From the entries that follow, copy every line with the word "Sobu".
Source material: Begin
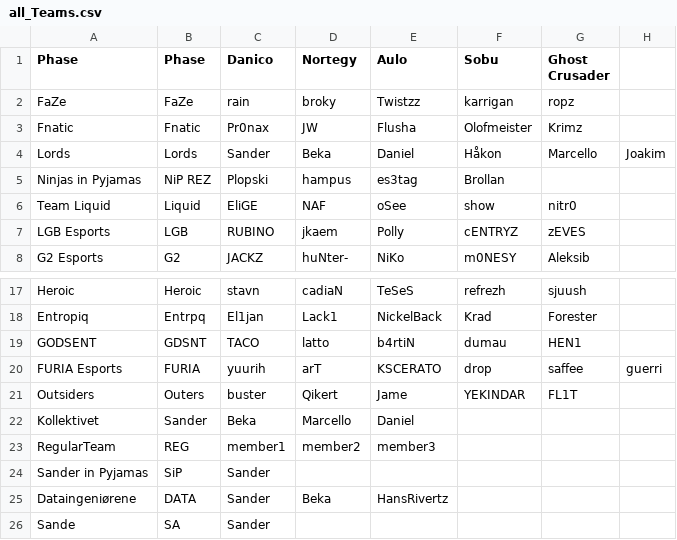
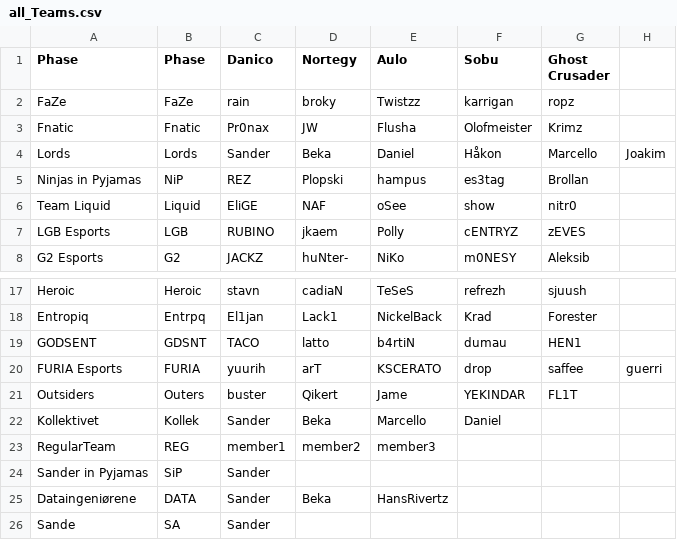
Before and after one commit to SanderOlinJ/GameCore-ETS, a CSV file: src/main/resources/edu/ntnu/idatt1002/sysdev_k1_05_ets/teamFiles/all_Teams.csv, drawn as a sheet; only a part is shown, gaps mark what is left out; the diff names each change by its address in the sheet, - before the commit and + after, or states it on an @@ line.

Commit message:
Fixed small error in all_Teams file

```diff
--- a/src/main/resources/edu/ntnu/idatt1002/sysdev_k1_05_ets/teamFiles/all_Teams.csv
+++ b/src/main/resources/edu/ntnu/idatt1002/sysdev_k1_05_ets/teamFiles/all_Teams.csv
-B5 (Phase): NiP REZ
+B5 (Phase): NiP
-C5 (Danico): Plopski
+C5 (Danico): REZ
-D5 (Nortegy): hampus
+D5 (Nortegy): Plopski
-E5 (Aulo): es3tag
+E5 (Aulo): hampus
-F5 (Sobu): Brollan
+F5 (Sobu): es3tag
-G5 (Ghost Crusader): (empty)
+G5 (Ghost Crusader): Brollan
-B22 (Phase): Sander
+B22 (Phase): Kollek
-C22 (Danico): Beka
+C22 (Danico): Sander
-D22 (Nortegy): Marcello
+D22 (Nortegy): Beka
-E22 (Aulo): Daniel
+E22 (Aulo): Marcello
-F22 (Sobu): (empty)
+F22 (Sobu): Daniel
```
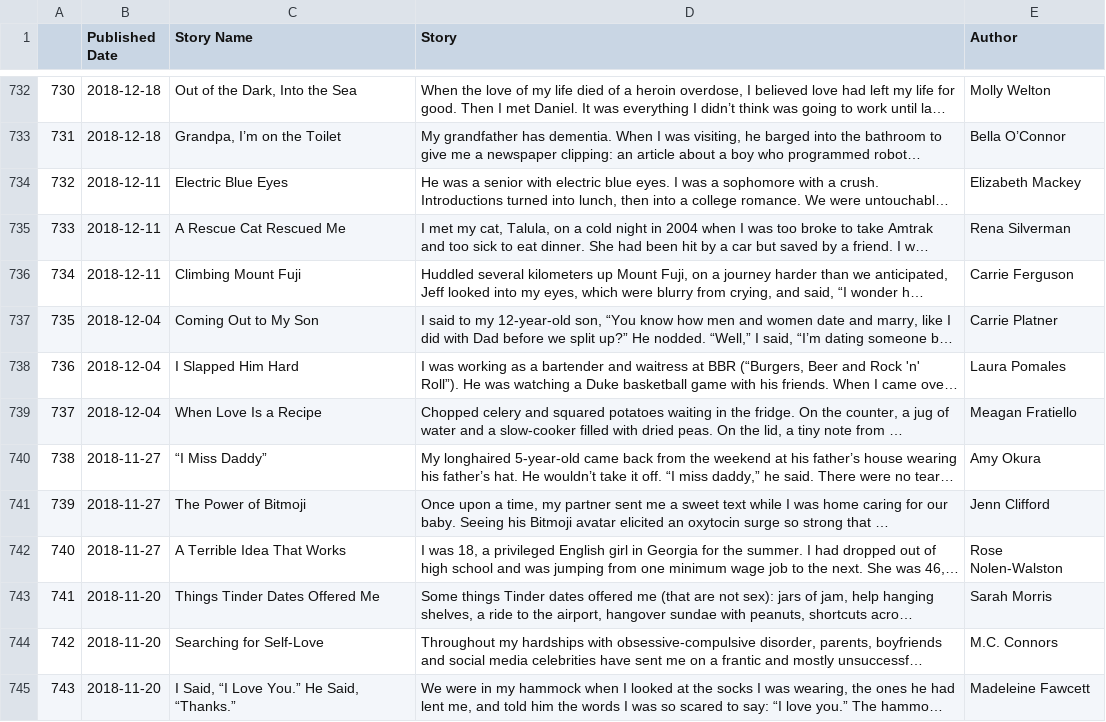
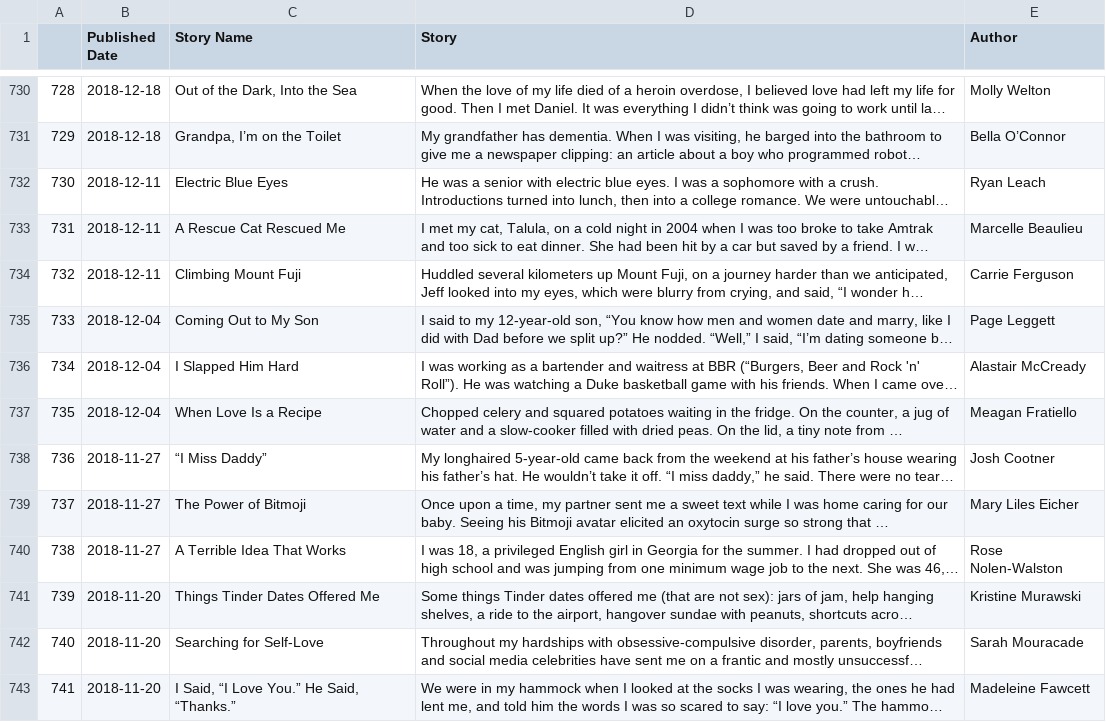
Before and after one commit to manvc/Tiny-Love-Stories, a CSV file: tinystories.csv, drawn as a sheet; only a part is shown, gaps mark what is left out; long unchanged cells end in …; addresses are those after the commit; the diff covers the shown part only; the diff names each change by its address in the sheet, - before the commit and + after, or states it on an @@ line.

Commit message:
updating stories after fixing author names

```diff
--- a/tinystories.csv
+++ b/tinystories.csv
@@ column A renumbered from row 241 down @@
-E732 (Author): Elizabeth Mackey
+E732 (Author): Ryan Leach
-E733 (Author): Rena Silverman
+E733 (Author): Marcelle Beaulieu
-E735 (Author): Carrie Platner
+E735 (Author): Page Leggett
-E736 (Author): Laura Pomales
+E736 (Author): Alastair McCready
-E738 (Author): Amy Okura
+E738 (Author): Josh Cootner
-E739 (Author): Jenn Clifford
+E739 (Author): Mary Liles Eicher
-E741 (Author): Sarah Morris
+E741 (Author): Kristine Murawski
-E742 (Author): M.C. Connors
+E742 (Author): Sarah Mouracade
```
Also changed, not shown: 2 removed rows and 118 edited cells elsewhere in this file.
Source material: End
Source material: Begin
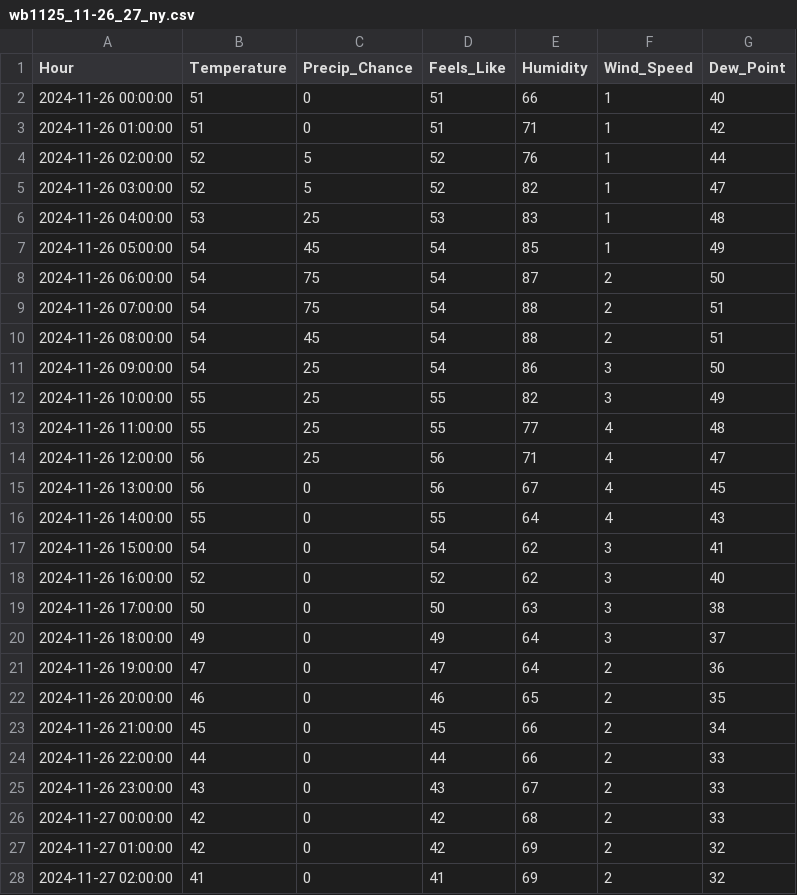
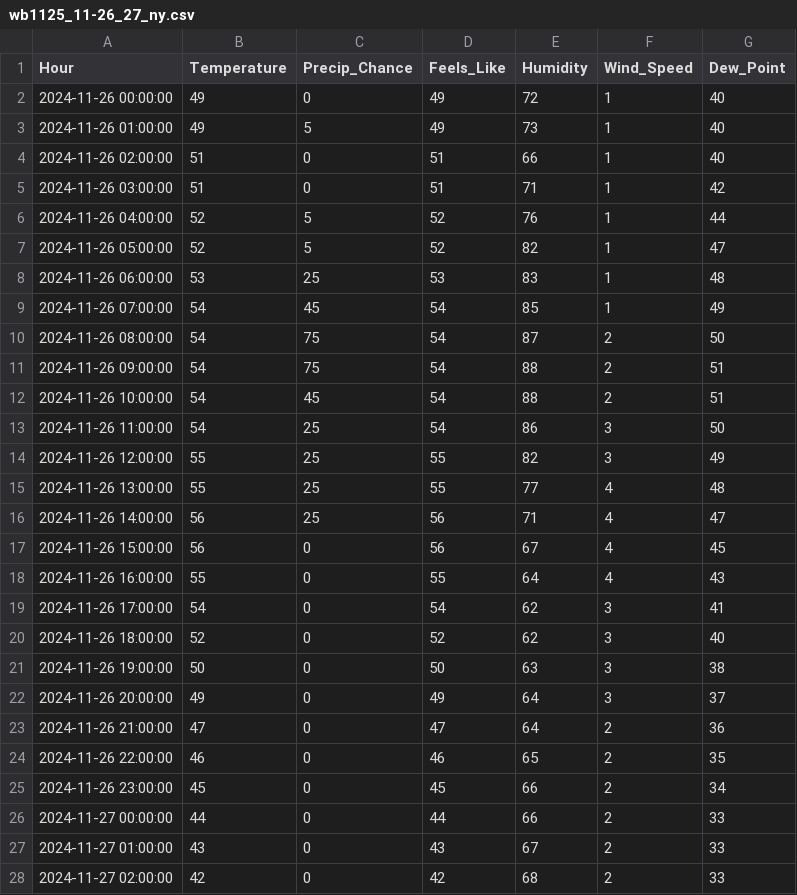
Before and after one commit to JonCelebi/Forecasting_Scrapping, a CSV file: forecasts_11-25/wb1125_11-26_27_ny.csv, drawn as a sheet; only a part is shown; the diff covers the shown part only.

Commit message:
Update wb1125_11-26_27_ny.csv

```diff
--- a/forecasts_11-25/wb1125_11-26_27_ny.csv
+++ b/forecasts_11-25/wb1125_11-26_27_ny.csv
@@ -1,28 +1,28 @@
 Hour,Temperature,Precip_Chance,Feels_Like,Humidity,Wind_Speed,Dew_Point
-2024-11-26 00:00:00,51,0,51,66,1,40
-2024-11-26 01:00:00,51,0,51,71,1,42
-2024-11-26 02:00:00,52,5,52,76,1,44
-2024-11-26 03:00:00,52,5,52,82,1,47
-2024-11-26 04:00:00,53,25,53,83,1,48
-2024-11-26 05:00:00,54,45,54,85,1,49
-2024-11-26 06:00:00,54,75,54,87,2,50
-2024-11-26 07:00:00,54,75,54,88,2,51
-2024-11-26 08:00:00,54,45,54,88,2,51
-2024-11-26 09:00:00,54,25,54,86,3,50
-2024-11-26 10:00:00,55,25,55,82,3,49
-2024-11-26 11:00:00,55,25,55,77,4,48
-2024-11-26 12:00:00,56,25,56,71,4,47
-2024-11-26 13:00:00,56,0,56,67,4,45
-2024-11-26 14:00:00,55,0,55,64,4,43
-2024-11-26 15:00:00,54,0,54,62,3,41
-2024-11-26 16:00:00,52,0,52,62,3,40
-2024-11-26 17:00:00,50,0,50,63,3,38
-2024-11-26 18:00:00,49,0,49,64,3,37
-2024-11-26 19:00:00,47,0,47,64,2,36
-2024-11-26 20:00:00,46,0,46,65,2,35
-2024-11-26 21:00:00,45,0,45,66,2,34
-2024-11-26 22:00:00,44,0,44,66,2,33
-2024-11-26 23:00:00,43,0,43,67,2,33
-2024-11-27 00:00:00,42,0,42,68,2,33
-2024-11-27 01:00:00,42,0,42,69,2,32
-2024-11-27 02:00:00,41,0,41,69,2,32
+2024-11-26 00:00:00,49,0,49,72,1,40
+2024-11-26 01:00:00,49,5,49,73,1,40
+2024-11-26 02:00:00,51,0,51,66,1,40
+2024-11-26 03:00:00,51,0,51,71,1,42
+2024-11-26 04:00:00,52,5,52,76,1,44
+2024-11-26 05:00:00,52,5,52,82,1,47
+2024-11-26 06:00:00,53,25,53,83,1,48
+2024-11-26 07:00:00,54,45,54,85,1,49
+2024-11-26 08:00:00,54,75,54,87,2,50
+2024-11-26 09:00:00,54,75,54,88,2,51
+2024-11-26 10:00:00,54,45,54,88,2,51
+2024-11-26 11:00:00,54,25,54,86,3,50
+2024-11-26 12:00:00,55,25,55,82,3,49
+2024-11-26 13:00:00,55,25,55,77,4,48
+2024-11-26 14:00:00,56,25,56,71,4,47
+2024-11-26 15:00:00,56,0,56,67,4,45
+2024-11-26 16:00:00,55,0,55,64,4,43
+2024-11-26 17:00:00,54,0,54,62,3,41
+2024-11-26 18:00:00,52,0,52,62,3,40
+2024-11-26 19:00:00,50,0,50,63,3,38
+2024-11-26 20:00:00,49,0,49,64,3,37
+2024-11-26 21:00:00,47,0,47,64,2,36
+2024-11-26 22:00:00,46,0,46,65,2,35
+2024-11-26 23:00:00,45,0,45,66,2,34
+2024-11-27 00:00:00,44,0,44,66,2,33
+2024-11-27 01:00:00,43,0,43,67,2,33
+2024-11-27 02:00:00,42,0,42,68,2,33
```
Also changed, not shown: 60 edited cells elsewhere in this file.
Source material: End
* **Task solution**:
-F5 (Sobu): Brollan
+F5 (Sobu): es3tag
-F22 (Sobu): (empty)
+F22 (Sobu): Daniel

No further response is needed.